ACT Teachers’ Partylist Antonio Tinio, who voted ‘no’ to the first tax reform package of the Rodrigo Duterte administration, tagged alcoholic beverages as a ‘sacred cow’ that has eluded higher taxes in the new law.
In an interview, Tinio said alcoholic beverages were questionably spared from higher taxes in the Tax Reform for Acceleration and Inclusion (TRAIN) bill, signed into law by Duterte on December 19.
“Sacred cow, because TRAIN did not touch on alcohol. Tobacco taxes were raised, there were new taxes were imposed on sugar-sweetened beverages, but alcohol was left out,” explained Tinio in an interview with Manila Today.
In the Sin Tax Law, there is a 4% annual increase on the P20-specific tax rate on alcohol from 2016.
“According to economists, this rate is too low. The sin tax did not appear to lessen alcohol consumption, supposedly the reason why Republic Act (RA) 10351 was passed,” added Tinio.
RA 10351 was an amendment to the taxes imposed on alcohol and tobacco contained in the National Internal Revenue Code of 1997.
The higher excise taxes on alcoholic beverages and cigarettes was passed into law by government towards the end of the year as well; ratified by Congress on December 11 and signed into law by Benigno Aquino III on December 19 in 2012.
Tinio explained that expanded Philhealth coverage would be sourced from the revenues of sin taxes.
The law stipulated that 85% of the new sin taxes revenues would go to health services: 80% of which would go to universal health care under the National Health Insurance Program and 20% for medical assistance and health enhancement facilities program nationwide as determined by the Department of Health.
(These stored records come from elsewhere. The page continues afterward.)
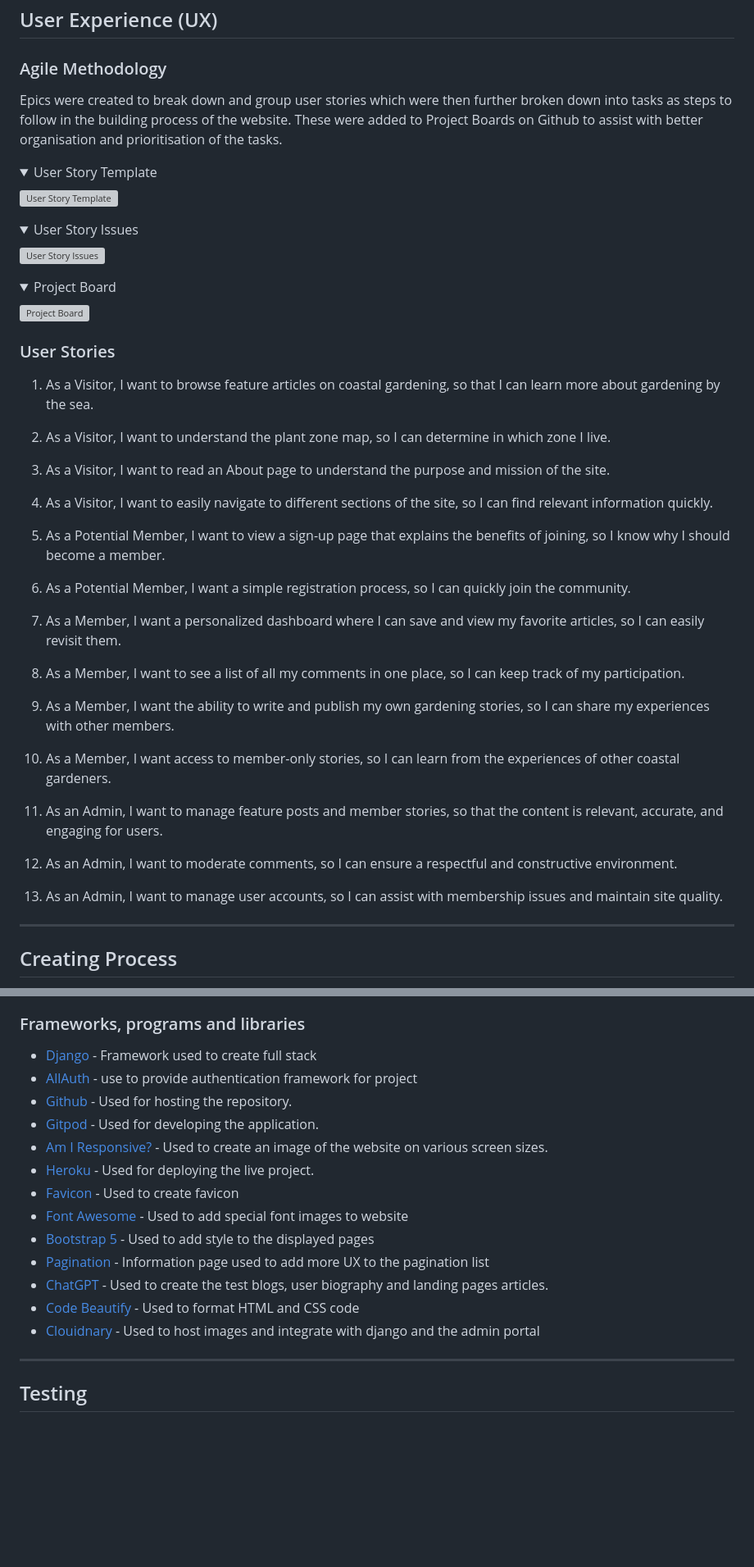
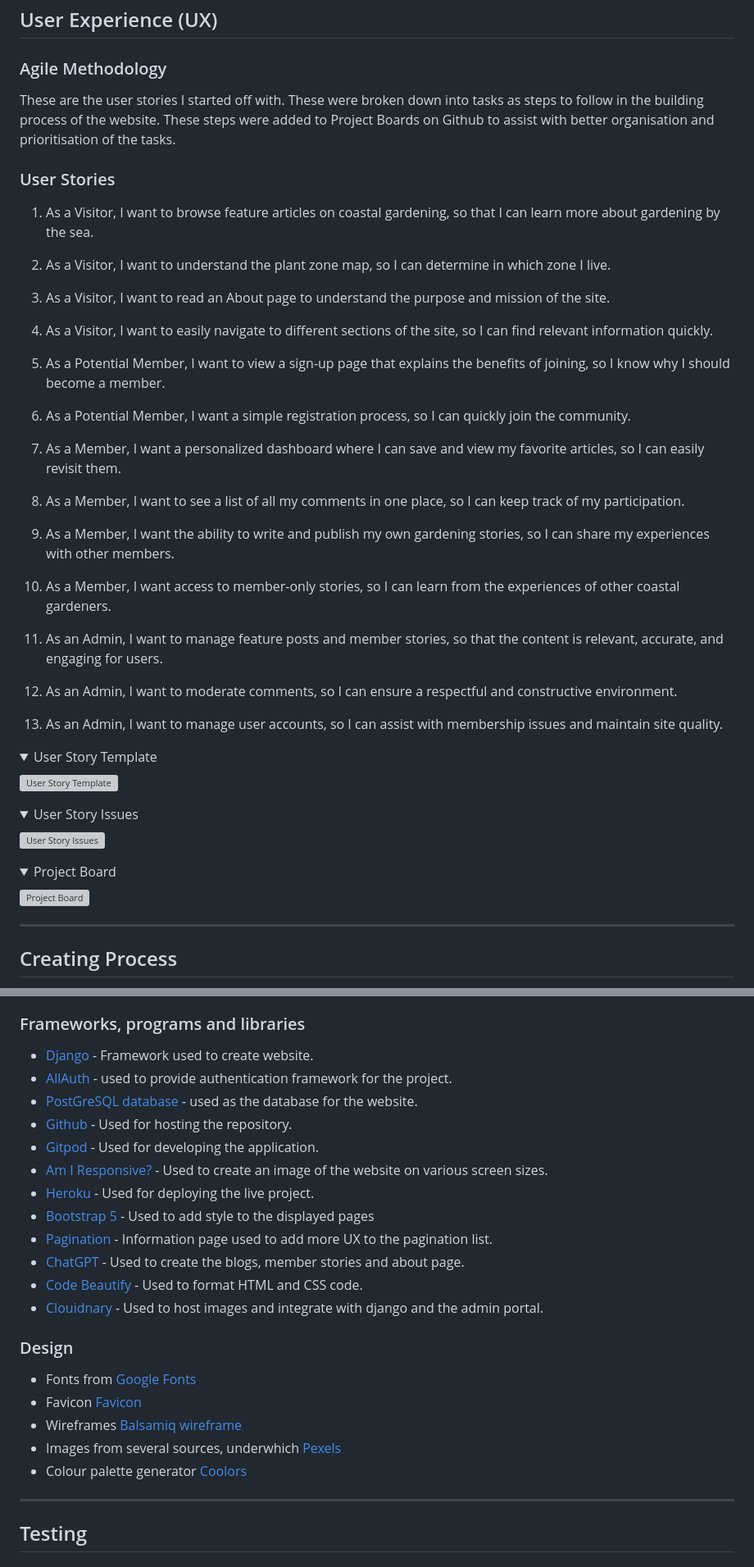
Before and after one commit to LemmenAid/coastal-gardens, a Markdown page: README.md, 2 parts joined by grey strips. Shown at 82% size. Rendered like a GitHub page; folded sections open; blank space fills up the shorter version; grey boxes are pictures that could not be loaded.

Commit message:
Add technologies used to readme

```diff
--- a/README.md
+++ b/README.md
@@ -37,7 +37,28 @@ The purpose of Coastal Gardens is to create an online community dedicated to coa
 ## User Experience (UX)
 
 ### Agile Methodology
-Epics were created to break down and group user stories which were then further broken down into tasks as steps to follow in the building process of the website. These were added to Project Boards on Github to assist with better organisation and prioritisation of the tasks.
+
+These are the user stories I started off with. These were broken down into tasks as steps to follow in the building process of the website. These steps were added to Project Boards on Github to assist with better organisation and prioritisation of the tasks.
+
+### User Stories
+
+1. As a Visitor, I want to browse feature articles on coastal gardening, so that I can learn more about gardening by the sea.
+2. As a Visitor, I want to understand the plant zone map, so I can determine in which zone I live.
+3. As a Visitor, I want to read an About page to understand the purpose and mission of the site.
+4. As a Visitor, I want to easily navigate to different sections of the site, so I can find relevant information quickly.
+
+5. As a Potential Member, I want to view a sign-up page that explains the benefits of joining, so I know why I should become a member.
+6. As a Potential Member, I want a simple registration process, so I can quickly join the community.
+
+7. As a Member, I want a personalized dashboard where I can save and view my favorite articles, so I can easily revisit them.
+8. As a Member, I want to see a list of all my comments in one place, so I can keep track of my participation.
+9. As a Member, I want the ability to write and publish my own gardening stories, so I can share my experiences with other members.
+10. As a Member, I want access to member-only stories, so I can learn from the experiences of other coastal gardeners.
+
+11. As an Admin, I want to manage feature posts and member stories, so that the content is relevant, accurate, and engaging for users.
+12. As an Admin, I want to moderate comments, so I can ensure a respectful and constructive environment.
+13. As an Admin, I want to manage user accounts, so I can assist with membership issues and maintain site quality.
+
 
 <details>
 <summary> User Story Template
@@ -59,25 +80,6 @@ Epics were created to break down and group user stories which were then further
 
 ![Project Board](./assets/docs/project-board.png)
 </details>
-
-### User Stories
-
-1. As a Visitor, I want to browse feature articles on coastal gardening, so that I can learn more about gardening by the sea.
-2. As a Visitor, I want to understand the plant zone map, so I can determine in which zone I live.
-3. As a Visitor, I want to read an About page to understand the purpose and mission of the site.
-4. As a Visitor, I want to easily navigate to different sections of the site, so I can find relevant information quickly.
-
-5. As a Potential Member, I want to view a sign-up page that explains the benefits of joining, so I know why I should become a member.
-6. As a Potential Member, I want a simple registration process, so I can quickly join the community.
-
-7. As a Member, I want a personalized dashboard where I can save and view my favorite articles, so I can easily revisit them.
-8. As a Member, I want to see a list of all my comments in one place, so I can keep track of my participation.
-9. As a Member, I want the ability to write and publish my own gardening stories, so I can share my experiences with other members.
-10. As a Member, I want access to member-only stories, so I can learn from the experiences of other coastal gardeners.
-
-11. As an Admin, I want to manage feature posts and member stories, so that the content is relevant, accurate, and engaging for users.
-12. As an Admin, I want to moderate comments, so I can ensure a respectful and constructive environment.
-13. As an Admin, I want to manage user accounts, so I can assist with membership issues and maintain site quality.
 
 ***
 
@@ -341,19 +343,25 @@ The Contact Us page provides a direct way for users to reach out with inquiries
 
 ### Frameworks, programs and libraries
 
-* [Django](https://docs.djangoproject.com/en/5.0/) - Framework used to create full stack
-* [AllAuth](https://docs.allauth.org/en/latest/) - use to provide authentication framework for project
+* [Django](https://docs.djangoproject.com/en/5.0/) - Framework used to create website.
+* [AllAuth](https://docs.allauth.org/en/latest/) - used to provide authentication framework for the project.
+* [PostGreSQL database](https://www.postgresql.org/) - used as the database for the website.
 * [Github](https://github.com/) - Used for hosting the repository.
 * [Gitpod](https://www.gitpod.io/#get-started) - Used for developing the application.
 * [Am I Responsive?](https://ui.dev/amiresponsive) - Used to create an image of the website on various screen sizes.
 * [Heroku](https://www.heroku.com/) - Used for deploying the live project.
-* [Favicon](https://favicon.io/) - Used to create favicon
-* [Font Awesome](https://fontawesome.com/) - Used to add special font images to website
 * [Bootstrap 5](https://getbootstrap.com/) - Used to add style to the displayed pages
-* [Pagination](https://getbootstrap.com/docs/4.0/components/pagination/) - Information page used to add more UX to the pagination list
-* [ChatGPT](https://chat.openai.com/) - Used to create the test blogs, user biography and landing pages articles.
-* [Code Beautify](https://codebeautify.org/) - Used to format HTML and CSS code
-* [Clouidnary](https://cloudinary.com/) - Used to host images and integrate with django and the admin portal
+* [Pagination](https://getbootstrap.com/docs/4.0/components/pagination/) - Information page used to add more UX to the pagination list.
+* [ChatGPT](https://chat.openai.com/) - Used to create the blogs, member stories and about page.
+* [Code Beautify](https://codebeautify.org/) - Used to format HTML and CSS code.
+* [Clouidnary](https://cloudinary.com/) - Used to host images and integrate with django and the admin portal.
+
+### Design
+* Fonts from [Google Fonts](https://fonts.google.com/)
+* Favicon [Favicon](https://favicon.io)
+* Wireframes [Balsamiq wireframe](https://balsamiq.com/)
+* Images from several sources, underwhich [Pexels](https://www.pexels.com/)
+* Colour palette generator [Coolors](https://coolors.co/)
 
 ***
 
```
The other 15% would go exclusively to programs to promote economically viable alternatives for tobacco farmers and workers.
Tinio also noted that the administrative regulations for the proper or sure taxation of alcoholic beverages are still not in place.
“It is striking that after five years, the Bureau of Internal Revenue has not implemented in the local alcoholic beverages industry the requirement of the law that all bottles, each bottle of distilled spirits should have an internal revenue stamp that would be proof that the proper taxes have been paid,” said Tinio.
Section 6 of RA 10351 said “Internal revenue stamps, whether of a bar code or fuson design, or other markings shall be firmly and conspicuously affixed or printed on each pack of cigars and cigarettes and bottles of distilled spirits subject to excise tax in the manner and form as prescribed by the Commissioner, upon approval of the Secretary of Finance.”
“The law requires that each pack of cigarettes should have a stamp. This was how Mighty got caught,” he said.
He added that what is more striking is that in the law itself, fermented liquors like beer are exempted from this requirement. Tinio lamented this is such a big loophole in the law that can be exploited by producers.
“So alcoholic beverages is a sacred cow, meaning, local producers of alcohol are influential and protected,” he concluded.
Some surmise the omission of higher tax rates on alcohol in the TRAIN would favor San Miguel Corporation owner Ramon Ang, whom Tinio noted to be ‘an oligarch whom Duterte praised among oligarchs he usually lambast in previous speeches’.
Ang was said to be Duterte’s friend and campaign funder, also to whom the Philippine Daily Inquirer would be sold after Duterte’s tirades against the newspaper when it was still publishing it’s ‘Kill List’ in the war on drugs.
Tinio said that there should be no ‘sacred cows’ such as alcohol if the government is looking to gain more revenues from taxation, as well as not burden the people with new and higher taxes when it cannot raise or properly collect taxes from businesses or ‘sin products’ like alcohol.